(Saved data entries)
--------------------------------------------------

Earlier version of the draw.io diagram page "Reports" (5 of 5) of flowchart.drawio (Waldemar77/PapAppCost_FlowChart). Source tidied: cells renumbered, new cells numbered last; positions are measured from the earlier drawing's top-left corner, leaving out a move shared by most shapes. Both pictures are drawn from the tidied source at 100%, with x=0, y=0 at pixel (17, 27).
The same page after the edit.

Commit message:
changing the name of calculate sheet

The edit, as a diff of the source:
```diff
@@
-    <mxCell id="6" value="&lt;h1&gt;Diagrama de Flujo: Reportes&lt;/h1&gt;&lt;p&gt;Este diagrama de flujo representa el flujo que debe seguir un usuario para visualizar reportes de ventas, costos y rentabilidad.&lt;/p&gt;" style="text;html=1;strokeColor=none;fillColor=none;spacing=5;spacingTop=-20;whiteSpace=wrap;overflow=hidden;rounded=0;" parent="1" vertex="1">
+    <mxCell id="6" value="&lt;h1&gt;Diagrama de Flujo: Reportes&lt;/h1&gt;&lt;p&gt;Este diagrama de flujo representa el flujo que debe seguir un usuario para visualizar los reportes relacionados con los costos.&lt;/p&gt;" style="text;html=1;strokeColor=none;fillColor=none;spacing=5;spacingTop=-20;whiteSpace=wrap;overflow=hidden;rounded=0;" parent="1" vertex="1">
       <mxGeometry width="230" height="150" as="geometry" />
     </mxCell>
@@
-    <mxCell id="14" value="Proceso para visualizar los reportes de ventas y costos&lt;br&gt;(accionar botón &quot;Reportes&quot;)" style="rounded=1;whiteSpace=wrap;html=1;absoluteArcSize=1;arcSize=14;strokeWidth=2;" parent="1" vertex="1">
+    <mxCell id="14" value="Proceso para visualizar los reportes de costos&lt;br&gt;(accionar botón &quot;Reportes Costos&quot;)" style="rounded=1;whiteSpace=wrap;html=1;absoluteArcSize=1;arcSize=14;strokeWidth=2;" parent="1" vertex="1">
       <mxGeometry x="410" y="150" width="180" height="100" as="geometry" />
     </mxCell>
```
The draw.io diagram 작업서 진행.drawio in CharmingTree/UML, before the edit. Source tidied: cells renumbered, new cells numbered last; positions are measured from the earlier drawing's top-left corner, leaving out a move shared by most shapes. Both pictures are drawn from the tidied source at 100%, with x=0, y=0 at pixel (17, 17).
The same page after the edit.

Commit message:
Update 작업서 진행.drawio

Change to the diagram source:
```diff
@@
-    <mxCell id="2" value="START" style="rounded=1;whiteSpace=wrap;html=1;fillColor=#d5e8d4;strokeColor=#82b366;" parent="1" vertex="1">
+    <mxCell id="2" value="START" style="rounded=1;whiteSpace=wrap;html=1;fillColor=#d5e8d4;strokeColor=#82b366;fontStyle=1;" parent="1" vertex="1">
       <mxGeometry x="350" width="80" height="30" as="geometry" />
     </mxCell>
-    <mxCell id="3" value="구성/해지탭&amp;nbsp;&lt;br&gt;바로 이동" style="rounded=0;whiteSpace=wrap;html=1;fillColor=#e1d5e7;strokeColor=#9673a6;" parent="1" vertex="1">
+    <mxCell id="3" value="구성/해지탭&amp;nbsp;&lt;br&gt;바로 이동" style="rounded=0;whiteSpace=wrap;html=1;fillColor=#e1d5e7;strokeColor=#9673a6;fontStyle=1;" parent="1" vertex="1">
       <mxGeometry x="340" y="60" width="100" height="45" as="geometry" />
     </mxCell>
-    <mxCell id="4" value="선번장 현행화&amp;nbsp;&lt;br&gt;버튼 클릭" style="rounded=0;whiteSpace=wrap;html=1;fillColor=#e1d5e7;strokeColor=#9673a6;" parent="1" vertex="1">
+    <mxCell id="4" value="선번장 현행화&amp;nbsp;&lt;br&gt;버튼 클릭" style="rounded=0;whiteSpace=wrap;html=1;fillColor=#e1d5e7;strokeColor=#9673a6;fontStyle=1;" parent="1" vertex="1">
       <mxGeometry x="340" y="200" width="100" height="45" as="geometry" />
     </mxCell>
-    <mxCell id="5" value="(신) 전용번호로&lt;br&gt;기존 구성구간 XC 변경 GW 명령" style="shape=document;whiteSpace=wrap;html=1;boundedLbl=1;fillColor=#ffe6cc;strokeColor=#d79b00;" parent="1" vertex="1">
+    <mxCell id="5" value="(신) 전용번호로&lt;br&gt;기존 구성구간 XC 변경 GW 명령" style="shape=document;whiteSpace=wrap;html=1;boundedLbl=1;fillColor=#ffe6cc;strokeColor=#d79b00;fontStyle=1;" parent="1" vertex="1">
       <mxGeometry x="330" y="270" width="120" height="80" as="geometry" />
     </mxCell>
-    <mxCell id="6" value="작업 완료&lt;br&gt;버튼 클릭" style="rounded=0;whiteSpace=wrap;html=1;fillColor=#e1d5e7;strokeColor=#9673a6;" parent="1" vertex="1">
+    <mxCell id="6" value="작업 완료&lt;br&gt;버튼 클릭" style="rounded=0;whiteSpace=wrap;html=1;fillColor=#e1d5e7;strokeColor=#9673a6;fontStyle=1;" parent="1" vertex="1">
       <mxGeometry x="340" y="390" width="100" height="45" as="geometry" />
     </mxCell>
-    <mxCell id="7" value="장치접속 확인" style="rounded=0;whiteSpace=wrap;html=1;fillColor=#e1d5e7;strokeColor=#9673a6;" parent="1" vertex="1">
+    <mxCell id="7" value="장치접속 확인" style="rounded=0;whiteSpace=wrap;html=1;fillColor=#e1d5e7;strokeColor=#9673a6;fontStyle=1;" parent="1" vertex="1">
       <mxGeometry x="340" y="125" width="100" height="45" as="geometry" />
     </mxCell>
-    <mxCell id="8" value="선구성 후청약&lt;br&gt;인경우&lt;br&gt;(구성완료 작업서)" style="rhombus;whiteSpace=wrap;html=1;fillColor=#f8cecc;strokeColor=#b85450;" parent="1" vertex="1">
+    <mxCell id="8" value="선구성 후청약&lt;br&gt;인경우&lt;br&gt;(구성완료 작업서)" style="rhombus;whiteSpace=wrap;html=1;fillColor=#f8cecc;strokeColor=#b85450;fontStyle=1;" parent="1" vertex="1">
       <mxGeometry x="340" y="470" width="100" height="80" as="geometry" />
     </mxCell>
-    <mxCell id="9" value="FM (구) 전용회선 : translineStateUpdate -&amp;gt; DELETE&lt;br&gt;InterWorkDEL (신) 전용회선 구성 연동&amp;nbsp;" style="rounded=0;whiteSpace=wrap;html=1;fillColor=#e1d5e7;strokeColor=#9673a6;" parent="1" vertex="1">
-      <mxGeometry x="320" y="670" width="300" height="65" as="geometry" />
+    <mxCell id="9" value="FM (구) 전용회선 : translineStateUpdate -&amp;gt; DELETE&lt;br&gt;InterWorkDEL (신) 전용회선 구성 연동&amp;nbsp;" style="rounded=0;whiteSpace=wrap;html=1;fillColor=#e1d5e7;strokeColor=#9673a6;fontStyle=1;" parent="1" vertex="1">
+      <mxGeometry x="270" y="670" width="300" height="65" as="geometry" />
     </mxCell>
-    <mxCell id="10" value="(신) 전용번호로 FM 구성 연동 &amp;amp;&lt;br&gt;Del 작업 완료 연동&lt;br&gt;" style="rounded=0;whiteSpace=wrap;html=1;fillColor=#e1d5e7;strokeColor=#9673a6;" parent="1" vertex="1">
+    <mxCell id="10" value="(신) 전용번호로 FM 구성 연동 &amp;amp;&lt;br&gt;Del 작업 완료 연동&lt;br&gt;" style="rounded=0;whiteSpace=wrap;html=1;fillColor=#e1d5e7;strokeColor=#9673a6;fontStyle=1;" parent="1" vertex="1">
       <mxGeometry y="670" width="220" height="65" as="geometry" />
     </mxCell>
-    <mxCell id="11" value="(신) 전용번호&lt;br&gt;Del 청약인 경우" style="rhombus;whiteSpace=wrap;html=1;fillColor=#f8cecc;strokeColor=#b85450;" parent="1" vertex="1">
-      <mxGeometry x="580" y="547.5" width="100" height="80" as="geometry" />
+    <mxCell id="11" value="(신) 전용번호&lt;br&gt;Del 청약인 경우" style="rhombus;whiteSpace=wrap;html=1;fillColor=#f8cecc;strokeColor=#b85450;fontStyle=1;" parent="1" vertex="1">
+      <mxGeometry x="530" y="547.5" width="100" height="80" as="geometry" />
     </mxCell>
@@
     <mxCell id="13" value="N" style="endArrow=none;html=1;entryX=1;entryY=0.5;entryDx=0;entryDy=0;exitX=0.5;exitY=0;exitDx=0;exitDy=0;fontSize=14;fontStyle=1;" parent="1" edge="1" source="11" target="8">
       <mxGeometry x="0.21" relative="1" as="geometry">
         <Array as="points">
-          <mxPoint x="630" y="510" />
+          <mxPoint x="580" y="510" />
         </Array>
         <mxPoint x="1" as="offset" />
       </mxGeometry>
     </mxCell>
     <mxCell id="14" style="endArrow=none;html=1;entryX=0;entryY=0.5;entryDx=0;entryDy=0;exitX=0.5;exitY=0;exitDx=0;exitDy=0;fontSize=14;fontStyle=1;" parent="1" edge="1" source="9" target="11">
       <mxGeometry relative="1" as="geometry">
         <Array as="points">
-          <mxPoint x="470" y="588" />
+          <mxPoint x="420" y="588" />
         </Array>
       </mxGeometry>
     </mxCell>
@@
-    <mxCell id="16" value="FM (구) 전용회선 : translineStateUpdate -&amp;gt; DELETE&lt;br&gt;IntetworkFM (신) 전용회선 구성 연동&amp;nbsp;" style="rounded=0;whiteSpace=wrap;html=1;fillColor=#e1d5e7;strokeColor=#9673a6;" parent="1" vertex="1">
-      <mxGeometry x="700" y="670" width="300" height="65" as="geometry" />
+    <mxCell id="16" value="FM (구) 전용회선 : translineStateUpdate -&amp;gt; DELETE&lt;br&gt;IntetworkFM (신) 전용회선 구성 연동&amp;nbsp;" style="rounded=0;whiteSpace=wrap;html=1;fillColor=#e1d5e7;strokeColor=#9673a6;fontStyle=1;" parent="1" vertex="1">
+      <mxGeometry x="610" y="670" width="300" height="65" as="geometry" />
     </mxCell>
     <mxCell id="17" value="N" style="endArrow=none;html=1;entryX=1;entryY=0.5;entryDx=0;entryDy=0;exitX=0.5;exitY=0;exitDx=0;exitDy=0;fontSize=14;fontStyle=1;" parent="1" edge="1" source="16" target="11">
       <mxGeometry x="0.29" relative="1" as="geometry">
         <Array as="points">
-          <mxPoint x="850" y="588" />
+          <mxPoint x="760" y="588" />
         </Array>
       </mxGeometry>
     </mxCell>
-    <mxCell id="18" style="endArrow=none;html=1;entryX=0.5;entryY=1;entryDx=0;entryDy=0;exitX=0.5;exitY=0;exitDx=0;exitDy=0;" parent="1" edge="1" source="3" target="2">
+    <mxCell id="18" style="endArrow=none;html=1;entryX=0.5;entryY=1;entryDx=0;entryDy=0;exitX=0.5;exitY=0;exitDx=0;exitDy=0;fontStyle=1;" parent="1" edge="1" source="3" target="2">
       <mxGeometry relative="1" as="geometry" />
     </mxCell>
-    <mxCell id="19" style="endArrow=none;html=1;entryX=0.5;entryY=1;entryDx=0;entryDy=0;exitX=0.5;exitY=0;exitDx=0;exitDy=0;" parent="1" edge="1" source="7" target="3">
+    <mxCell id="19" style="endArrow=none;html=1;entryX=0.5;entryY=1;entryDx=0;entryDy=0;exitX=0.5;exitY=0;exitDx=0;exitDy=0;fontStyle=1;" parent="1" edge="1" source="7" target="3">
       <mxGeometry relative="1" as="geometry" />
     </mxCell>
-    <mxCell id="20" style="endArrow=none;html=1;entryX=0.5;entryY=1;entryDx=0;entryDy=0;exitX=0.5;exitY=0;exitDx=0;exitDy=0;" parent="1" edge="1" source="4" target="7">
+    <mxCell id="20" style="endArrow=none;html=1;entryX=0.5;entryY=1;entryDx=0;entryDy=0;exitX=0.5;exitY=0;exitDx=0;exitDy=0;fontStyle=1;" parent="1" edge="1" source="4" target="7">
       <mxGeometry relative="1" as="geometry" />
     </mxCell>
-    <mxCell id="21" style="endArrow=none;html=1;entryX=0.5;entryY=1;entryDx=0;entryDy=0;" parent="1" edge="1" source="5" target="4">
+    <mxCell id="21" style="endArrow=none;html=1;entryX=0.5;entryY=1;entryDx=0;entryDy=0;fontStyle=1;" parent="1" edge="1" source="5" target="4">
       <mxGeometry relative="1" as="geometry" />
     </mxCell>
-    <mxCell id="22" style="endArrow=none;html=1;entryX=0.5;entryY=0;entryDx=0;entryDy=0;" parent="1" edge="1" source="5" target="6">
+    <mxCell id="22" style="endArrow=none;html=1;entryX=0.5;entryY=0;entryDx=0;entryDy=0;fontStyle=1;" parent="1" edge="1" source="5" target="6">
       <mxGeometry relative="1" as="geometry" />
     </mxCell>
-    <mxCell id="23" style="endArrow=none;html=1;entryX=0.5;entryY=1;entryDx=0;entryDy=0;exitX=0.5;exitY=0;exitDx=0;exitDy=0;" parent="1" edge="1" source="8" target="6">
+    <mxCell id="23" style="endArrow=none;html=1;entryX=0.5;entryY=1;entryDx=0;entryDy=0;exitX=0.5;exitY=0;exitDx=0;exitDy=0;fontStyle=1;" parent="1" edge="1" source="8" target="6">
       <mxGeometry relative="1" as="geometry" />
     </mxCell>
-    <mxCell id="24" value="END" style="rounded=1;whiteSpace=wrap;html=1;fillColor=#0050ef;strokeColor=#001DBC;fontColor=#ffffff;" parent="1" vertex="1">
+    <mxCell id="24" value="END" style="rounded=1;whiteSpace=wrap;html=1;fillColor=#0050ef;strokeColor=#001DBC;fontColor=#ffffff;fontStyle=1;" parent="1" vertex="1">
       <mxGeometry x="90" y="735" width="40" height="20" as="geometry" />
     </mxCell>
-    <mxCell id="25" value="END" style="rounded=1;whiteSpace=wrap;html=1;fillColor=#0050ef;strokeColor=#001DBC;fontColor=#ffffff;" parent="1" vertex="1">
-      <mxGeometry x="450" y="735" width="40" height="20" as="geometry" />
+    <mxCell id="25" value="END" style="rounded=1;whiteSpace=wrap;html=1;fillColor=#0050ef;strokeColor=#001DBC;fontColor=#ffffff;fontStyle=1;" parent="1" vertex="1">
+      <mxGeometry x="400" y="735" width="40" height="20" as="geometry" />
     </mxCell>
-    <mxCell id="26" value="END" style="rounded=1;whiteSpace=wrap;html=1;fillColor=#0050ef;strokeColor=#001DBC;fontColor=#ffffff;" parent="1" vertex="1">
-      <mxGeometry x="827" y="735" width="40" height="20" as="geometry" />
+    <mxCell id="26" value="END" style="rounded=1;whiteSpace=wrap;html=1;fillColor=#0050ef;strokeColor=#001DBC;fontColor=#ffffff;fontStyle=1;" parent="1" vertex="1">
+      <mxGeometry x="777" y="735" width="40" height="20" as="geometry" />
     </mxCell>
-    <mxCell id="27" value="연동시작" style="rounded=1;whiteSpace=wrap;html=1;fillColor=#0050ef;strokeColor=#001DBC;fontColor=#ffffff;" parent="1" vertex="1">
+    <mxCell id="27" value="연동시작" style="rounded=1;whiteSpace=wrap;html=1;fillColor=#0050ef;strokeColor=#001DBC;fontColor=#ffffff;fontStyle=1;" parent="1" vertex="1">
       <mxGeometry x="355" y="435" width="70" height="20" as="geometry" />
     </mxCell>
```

--------------------------------------------------

What needs to be done:
Spot every line in the entries that includes the word "mxPoint", and copy each one out.

Response:
-          <mxPoint x="630" y="510" />
+          <mxPoint x="580" y="510" />
         <mxPoint x="1" as="offset" />
-          <mxPoint x="470" y="588" />
+          <mxPoint x="420" y="588" />
-          <mxPoint x="850" y="588" />
+          <mxPoint x="760" y="588" />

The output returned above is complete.